Let’s take the physics theory of Superposition as an example. This theory describes what amounts to a useful statiscal framework for modeling particles which we cannot by any means fully measure. This begins with the Heisenburg uncertainty principle and propagates out from that. Occassionally averaging away as matter is aggregated. (i.e. You can measure the position and velocity of a baseball together and at high accuracy, But you could never measure both the position and velocity of any of the electrons in its atoms at the same time.) Schrodinger described a thought experiment in which the effect of the uncertainty was multiplied such that if a radioactive element decayed (which would be a time random occurance) it would trigger the release of poisonous gas into a box containing a cat. He then said that while the box was closed, and we can’t see into it, there exists some probability that the cat is dead, and some probability that the cat is fine, and as good scientists, we must account for both possibilities simultaneously, weighted by their probabilities.
The problem was that it was an attractive concept to say that while it was in the box, The cat existed as both alive and dead. That of course, is not happening, as can be proven by installing a window in the box and looking in. If you watch through the window, the cat stays alive, unless, at some point the poison is released and it dies. There would be no observable superposition state.
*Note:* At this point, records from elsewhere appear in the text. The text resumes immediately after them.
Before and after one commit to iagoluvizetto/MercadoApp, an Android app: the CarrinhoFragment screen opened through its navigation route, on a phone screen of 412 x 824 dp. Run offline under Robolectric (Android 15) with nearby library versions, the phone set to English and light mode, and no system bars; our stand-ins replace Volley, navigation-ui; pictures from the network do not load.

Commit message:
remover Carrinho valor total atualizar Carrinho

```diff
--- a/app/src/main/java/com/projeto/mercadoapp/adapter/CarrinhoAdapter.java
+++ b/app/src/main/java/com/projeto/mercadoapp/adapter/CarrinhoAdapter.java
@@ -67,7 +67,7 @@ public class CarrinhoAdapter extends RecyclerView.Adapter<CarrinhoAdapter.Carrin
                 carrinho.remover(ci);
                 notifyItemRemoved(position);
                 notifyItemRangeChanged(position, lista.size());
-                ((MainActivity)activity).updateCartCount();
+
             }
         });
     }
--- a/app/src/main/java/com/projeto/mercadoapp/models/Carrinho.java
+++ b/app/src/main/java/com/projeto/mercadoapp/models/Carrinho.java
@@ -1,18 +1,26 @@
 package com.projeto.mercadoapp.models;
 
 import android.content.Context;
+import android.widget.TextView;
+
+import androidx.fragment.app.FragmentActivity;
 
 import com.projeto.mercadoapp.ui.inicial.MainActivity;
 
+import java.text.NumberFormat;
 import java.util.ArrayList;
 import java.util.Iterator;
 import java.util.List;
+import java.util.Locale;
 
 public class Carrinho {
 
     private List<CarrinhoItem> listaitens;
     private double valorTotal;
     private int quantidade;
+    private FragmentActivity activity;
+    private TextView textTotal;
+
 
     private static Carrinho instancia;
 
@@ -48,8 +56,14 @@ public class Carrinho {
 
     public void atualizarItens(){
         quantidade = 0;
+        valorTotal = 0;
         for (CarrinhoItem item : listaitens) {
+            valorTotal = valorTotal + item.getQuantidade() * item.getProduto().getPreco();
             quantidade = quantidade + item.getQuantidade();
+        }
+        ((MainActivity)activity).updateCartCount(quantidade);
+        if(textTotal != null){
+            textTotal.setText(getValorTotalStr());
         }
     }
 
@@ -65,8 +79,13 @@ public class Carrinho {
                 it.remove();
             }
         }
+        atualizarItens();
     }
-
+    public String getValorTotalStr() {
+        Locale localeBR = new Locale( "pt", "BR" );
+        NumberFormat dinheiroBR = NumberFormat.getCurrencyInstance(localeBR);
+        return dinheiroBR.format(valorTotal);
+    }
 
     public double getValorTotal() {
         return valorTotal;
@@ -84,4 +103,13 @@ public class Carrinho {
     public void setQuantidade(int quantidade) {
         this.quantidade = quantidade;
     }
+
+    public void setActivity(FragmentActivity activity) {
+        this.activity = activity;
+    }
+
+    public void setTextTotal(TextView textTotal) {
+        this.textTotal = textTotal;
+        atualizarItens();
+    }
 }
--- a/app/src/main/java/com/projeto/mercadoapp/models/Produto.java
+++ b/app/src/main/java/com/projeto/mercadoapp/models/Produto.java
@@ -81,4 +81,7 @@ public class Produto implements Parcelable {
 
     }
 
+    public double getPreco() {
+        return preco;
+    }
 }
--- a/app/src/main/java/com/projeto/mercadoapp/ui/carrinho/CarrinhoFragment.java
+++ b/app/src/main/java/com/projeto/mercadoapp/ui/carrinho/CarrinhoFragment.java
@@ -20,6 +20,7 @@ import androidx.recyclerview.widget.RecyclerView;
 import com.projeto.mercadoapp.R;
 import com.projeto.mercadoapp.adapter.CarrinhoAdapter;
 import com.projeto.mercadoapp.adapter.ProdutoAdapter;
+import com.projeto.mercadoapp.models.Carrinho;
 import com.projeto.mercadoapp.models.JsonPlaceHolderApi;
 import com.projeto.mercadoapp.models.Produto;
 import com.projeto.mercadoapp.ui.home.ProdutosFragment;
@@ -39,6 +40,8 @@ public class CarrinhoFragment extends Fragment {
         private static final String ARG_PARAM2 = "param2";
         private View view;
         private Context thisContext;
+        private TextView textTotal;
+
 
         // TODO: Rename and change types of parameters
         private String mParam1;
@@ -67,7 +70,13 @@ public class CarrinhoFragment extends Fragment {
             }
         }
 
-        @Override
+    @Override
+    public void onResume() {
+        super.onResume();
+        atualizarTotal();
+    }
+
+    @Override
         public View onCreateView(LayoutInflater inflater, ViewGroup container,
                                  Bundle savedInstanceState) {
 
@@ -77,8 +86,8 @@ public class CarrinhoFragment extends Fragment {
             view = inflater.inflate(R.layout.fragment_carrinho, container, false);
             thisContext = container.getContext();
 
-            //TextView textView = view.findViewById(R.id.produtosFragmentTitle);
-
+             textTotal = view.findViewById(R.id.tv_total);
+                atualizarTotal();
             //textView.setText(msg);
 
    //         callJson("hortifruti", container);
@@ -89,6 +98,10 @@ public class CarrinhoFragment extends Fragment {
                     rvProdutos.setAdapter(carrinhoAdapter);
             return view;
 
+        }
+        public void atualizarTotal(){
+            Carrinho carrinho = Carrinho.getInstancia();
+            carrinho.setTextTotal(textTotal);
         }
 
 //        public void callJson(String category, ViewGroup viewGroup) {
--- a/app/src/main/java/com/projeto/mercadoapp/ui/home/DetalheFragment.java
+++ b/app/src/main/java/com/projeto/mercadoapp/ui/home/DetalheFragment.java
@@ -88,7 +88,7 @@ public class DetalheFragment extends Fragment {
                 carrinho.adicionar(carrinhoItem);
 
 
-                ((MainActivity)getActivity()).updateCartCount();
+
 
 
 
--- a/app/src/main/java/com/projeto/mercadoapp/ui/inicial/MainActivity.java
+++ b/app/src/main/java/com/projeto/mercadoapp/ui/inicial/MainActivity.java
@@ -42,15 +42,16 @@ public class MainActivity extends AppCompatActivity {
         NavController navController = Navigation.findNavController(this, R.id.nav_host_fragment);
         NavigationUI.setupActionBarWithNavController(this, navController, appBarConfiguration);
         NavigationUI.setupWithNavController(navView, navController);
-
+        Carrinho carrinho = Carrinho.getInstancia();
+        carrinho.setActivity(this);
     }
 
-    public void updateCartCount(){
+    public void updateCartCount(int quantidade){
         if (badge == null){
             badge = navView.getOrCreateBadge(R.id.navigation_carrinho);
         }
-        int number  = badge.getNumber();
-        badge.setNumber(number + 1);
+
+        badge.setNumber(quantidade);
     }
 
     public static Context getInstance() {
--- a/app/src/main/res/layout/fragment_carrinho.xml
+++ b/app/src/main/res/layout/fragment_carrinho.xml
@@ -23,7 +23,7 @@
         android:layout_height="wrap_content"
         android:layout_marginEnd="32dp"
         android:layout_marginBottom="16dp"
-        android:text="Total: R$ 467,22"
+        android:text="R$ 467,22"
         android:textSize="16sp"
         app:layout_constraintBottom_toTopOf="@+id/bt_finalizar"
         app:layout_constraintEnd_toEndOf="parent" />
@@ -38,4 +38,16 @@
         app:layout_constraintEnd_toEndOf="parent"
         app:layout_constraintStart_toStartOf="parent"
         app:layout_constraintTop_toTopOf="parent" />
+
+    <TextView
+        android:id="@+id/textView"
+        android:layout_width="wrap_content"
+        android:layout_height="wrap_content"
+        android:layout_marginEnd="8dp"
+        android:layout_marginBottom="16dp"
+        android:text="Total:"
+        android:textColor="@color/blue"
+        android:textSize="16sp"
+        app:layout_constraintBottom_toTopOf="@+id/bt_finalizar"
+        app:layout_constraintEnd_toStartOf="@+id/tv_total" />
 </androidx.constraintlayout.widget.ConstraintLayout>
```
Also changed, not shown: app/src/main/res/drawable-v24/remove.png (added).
For certain particles in physics, they always have a probability distribution which includes all of their possible positions and momentums (often more easily dealt with as energy levels). In this way, each one can be said to be like Schrodinger’s cat, except no window can ever be installed (without shaking the foundations of modern physics, that is). Now, since no window can ever be installed, and good physicists must account for all probabilities, they will often say, that the particle exists as those probabilities Superimposed, because it doesn’t matter if they are or are not. We will always have to treat them like they are the Superposition. But it is still a fundamental and important distinction that no one can disprove that at any given time the particle can be in one and only one of the many possible states.
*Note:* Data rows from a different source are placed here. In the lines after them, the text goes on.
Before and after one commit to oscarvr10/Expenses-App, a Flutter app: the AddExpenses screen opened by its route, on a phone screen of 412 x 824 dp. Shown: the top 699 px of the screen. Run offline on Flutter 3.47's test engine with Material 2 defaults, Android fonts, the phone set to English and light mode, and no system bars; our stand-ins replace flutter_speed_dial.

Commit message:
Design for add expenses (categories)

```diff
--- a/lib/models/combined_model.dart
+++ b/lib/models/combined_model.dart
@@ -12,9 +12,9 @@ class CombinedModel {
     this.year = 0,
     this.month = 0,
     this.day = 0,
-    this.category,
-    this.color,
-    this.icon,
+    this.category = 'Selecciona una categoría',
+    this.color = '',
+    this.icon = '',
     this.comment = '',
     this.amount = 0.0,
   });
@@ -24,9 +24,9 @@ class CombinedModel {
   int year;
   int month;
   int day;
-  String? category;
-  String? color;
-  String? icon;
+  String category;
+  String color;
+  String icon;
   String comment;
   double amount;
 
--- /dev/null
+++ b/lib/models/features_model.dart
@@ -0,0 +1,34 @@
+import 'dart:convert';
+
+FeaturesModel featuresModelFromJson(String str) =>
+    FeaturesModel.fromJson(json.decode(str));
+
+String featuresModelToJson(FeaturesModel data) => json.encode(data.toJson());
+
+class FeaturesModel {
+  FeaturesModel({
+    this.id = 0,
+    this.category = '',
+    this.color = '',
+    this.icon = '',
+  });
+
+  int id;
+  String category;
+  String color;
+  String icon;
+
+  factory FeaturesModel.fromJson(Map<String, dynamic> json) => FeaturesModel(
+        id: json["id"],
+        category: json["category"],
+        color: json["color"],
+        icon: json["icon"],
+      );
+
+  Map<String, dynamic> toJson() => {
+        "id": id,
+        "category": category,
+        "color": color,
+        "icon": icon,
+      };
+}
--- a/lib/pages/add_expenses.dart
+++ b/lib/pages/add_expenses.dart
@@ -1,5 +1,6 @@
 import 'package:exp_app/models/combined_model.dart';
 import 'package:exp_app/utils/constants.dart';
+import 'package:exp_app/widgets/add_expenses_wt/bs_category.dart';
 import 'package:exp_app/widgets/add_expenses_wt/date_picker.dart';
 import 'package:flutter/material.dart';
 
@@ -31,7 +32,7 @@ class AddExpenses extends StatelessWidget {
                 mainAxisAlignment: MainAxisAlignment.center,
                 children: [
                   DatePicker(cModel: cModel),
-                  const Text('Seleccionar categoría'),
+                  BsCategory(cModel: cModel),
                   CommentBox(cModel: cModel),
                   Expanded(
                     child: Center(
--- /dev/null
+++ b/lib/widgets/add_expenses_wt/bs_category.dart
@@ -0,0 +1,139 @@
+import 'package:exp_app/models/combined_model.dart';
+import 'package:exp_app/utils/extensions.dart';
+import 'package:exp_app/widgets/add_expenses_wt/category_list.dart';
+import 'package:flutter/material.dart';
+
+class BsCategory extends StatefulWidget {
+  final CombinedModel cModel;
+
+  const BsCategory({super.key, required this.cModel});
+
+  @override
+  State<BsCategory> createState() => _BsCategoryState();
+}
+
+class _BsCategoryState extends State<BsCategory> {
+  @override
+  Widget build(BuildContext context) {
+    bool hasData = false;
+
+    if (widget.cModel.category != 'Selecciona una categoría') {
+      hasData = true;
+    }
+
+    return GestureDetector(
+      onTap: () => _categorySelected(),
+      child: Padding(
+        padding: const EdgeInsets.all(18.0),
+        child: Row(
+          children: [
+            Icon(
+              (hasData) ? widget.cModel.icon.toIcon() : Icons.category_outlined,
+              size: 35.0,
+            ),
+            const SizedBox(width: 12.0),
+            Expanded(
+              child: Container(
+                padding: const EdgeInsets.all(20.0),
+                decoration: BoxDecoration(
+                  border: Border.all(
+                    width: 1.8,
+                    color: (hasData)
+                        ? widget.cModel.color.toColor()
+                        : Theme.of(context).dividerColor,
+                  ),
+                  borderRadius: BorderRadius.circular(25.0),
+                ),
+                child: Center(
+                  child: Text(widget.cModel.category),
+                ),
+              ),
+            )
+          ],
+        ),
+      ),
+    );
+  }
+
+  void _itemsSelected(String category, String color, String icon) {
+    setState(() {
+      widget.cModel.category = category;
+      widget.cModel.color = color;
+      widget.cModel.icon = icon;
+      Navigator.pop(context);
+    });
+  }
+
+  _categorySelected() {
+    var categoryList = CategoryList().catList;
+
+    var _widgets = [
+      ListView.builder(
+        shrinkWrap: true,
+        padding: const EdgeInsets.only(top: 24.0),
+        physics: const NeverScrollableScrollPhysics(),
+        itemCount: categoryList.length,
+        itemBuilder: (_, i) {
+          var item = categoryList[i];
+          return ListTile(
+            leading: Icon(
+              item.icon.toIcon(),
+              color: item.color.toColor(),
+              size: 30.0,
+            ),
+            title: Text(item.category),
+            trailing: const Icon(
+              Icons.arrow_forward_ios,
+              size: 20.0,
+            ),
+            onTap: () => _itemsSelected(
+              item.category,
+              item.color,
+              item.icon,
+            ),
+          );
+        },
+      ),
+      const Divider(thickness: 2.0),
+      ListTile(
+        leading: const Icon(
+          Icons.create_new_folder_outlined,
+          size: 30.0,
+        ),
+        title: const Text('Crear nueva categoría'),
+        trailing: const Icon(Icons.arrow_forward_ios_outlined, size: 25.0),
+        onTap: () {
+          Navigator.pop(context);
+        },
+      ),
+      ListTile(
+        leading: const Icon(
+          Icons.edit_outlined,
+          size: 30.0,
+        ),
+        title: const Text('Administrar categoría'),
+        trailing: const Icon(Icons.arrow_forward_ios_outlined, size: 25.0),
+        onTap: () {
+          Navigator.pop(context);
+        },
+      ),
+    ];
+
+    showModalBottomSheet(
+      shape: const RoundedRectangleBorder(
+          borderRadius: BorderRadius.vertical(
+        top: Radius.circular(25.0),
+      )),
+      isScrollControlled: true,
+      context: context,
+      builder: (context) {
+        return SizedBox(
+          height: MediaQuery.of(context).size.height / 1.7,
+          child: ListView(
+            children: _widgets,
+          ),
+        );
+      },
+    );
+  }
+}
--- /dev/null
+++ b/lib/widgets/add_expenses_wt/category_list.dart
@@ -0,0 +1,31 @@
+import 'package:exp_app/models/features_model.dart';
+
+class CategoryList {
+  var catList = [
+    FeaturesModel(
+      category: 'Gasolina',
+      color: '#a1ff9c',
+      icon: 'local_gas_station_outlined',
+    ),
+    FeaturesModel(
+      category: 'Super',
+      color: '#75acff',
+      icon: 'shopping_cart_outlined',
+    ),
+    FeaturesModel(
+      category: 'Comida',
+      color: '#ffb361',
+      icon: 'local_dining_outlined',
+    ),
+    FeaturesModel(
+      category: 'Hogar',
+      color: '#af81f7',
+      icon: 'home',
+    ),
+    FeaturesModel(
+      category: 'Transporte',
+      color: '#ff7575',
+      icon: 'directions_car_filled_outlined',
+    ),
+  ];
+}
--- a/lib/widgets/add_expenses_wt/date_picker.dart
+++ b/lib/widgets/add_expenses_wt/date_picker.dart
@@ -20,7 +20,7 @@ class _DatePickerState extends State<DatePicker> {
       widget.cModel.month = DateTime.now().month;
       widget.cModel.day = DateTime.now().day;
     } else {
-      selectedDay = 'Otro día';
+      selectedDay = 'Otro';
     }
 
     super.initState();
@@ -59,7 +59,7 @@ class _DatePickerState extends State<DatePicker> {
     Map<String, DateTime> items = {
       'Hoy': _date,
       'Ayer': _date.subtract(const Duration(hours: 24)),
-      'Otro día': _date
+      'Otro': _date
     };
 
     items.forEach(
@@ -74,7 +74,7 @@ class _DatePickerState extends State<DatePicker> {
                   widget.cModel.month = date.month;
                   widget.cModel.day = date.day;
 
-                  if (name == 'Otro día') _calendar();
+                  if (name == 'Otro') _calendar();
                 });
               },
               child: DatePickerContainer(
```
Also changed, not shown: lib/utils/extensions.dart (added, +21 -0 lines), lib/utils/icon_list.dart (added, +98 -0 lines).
So when I hear about studies claiming to have proved Superposition, it grinds my gears, because the only way to do that first involves installing an impossible window, and then observing that something was in more than one state simultaneously (weighted by probability). And every time someone makes such a claim it always involves a measurement at or after the collapse of the wave function anyway, and thereby not proving anything other than statistics.
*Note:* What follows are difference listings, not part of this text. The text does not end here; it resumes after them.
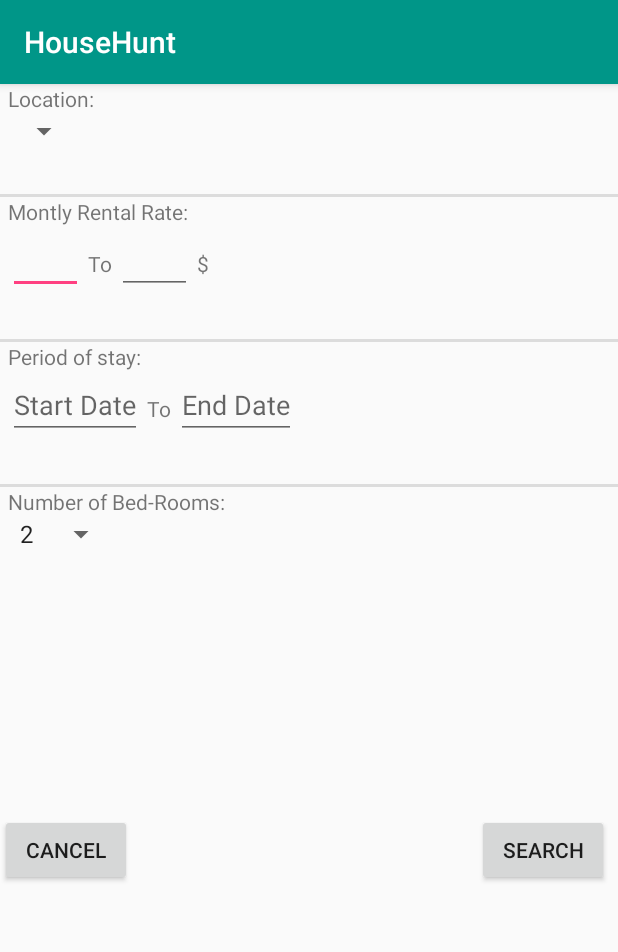
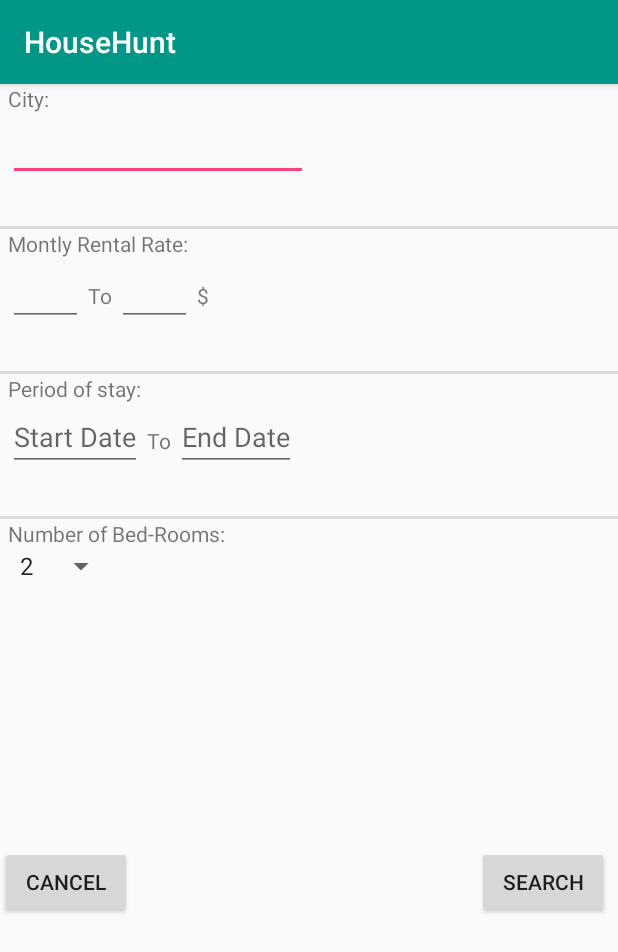
Before and after one commit to gaurikolhe/HuntHouse, an Android app: the screen it shows after launch once a user with an empty profile is signed in (TenantApartment), after a tap on "APARTMENT", on a phone screen of 412 x 824 dp. Shown: the top 952 px of the screen. Run offline under Robolectric (Android 15) with nearby library versions, the phone set to English and light mode, and no system bars; our stand-ins replace Firebase (no records; nobody signed in at launch, a user with empty details on screens opened directly), Picasso; pictures from the network do not load; 1 statement that could not run was skipped.

Commit message:
Changes related Owner Activity Changes in Tenant & Owner Xml files

```diff
--- a/app/src/main/AndroidManifest.xml
+++ b/app/src/main/AndroidManifest.xml
@@ -57,6 +57,10 @@
         <activity android:name="com.project.hunthouse.View.MainActivity" android:theme="@style/NoActionBar"/>
         <activity android:name="com.project.hunthouse.View.tenantSingleRoom" />
         <activity android:name="com.project.hunthouse.View.TenantApartment" />
+
+        <activity android:name="com.project.hunthouse.View.OwnerSingleRoom" />
+        <activity android:name="com.project.hunthouse.View.OwnerApartment"></activity>
+
         <!--
            The API key for Google Maps-based APIs is defined as a string resource.
            (See the file "res/values/google_maps_api.xml").
--- a/app/src/main/java/com/project/hunthouse/View/TenantApartment.java
+++ b/app/src/main/java/com/project/hunthouse/View/TenantApartment.java
@@ -18,11 +18,11 @@ import java.util.Locale;
 
 public class TenantApartment extends AppCompatActivity implements View.OnClickListener{
 
-    EditText startDate,endDate,startPrice,endPrice;
+    EditText startDate,endDate,startPrice,endPrice,location;
     Calendar myCalendar;
     DatePickerDialog.OnDateSetListener date;
     Button cancel,search;
-    Spinner location,bedRooms;
+    Spinner bedRooms;
     Intent intent;
     String selectedLocation,selectedStartDate,selectedEndDate,selectedStartPrice,selectedEndPrice,selectedBedRooms;
     Bundle bundle;
@@ -47,7 +47,7 @@ public class TenantApartment extends AppCompatActivity implements View.OnClickLi
         endPrice  = (EditText) findViewById(R.id.rentEndEt);
         cancel    = (Button) findViewById(R.id.cancelBtn);
         search    = (Button) findViewById(R.id.searchBtn);
-        location = (Spinner) findViewById(R.id.taLocationSpinner);
+        location = (EditText) findViewById(R.id.taLocationSpinner);
         bedRooms = (Spinner) findViewById(R.id.taBedroomSpinner);
 
         startDate.setOnClickListener(this);
@@ -108,7 +108,7 @@ public class TenantApartment extends AppCompatActivity implements View.OnClickLi
                 break;
             case R.id.searchBtn:
 
-                selectedLocation  = location.getSelectedItem().toString();
+                selectedLocation  = location.getText().toString();
                 selectedStartPrice = startPrice.getText().toString();
                 selectedEndPrice = endPrice.getText().toString();
                 selectedStartDate = startDate.getText().toString();
--- a/app/src/main/res/layout/activity_tenant_apartment.xml
+++ b/app/src/main/res/layout/activity_tenant_apartment.xml
@@ -12,16 +12,17 @@
         android:layout_width="wrap_content"
         android:layout_height="wrap_content"
         android:layout_marginLeft="5dp"
-        android:text="Location:"/>
+        android:text="City:"/>
 
-    <Spinner
+    <EditText
         android:id="@+id/taLocationSpinner"
-        android:layout_width="wrap_content"
+        android:layout_width="200dp"
         android:layout_height="wrap_content"
         android:layout_below="@+id/taTxt0"
-        android:layout_marginLeft="5dp">
+        android:layout_marginLeft="5dp"
+        android:maxLength="30">
 
-    </Spinner> <!-- android:prompt="@string/location_prompt"
+    </EditText> <!-- android:prompt="@string/location_prompt"
         android:entries="@array/location_array" -->
 
     <TextView
--- a/app/src/main/res/layout/activity_tenant_single_room.xml
+++ b/app/src/main/res/layout/activity_tenant_single_room.xml
@@ -19,7 +19,8 @@ android:layout_height="match_parent">
         android:layout_width="200dp"
         android:layout_height="wrap_content"
         android:layout_below="@+id/tsrTxt0"
-        android:layout_marginLeft="5dp"></EditText>
+        android:layout_marginLeft="5dp"
+        android:maxLength="30"></EditText>
     <!-- android:prompt="@string/location_prompt"
         android:entries="@array/location_array" -->
 
```
Also changed, not shown: app/src/main/java/com/project/hunthouse/View/MainActivity.java (+6 -5 lines), app/src/main/java/com/project/hunthouse/View/OwnerApartment.java (+10 -0 lines), app/src/main/java/com/project/hunthouse/View/OwnerSingleRoom.java (+10 -0 lines), app/src/main/res/layout/activity_owner_apartment.xml (+5 -3 lines), app/src/main/res/layout/activity_owner_single_room.xml (+5 -3 lines).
Back to my original point of this misunderstanding being a sort of natural phenomena for people, I guess I just wonder if years of oversimplifying a beautiful and complex theory could lead to something which is anethema to good science, hard core belief in certain theories. My view is that we should treat scientific theories like we treat electrons. They each have some probability of being correct based on our measurements, and as good physicists, we should account for them all (weighted by probability, of course). Then, as we get more measurements, perhaps some theories become more probable and others less so, no harm, no foul, no belief, just science.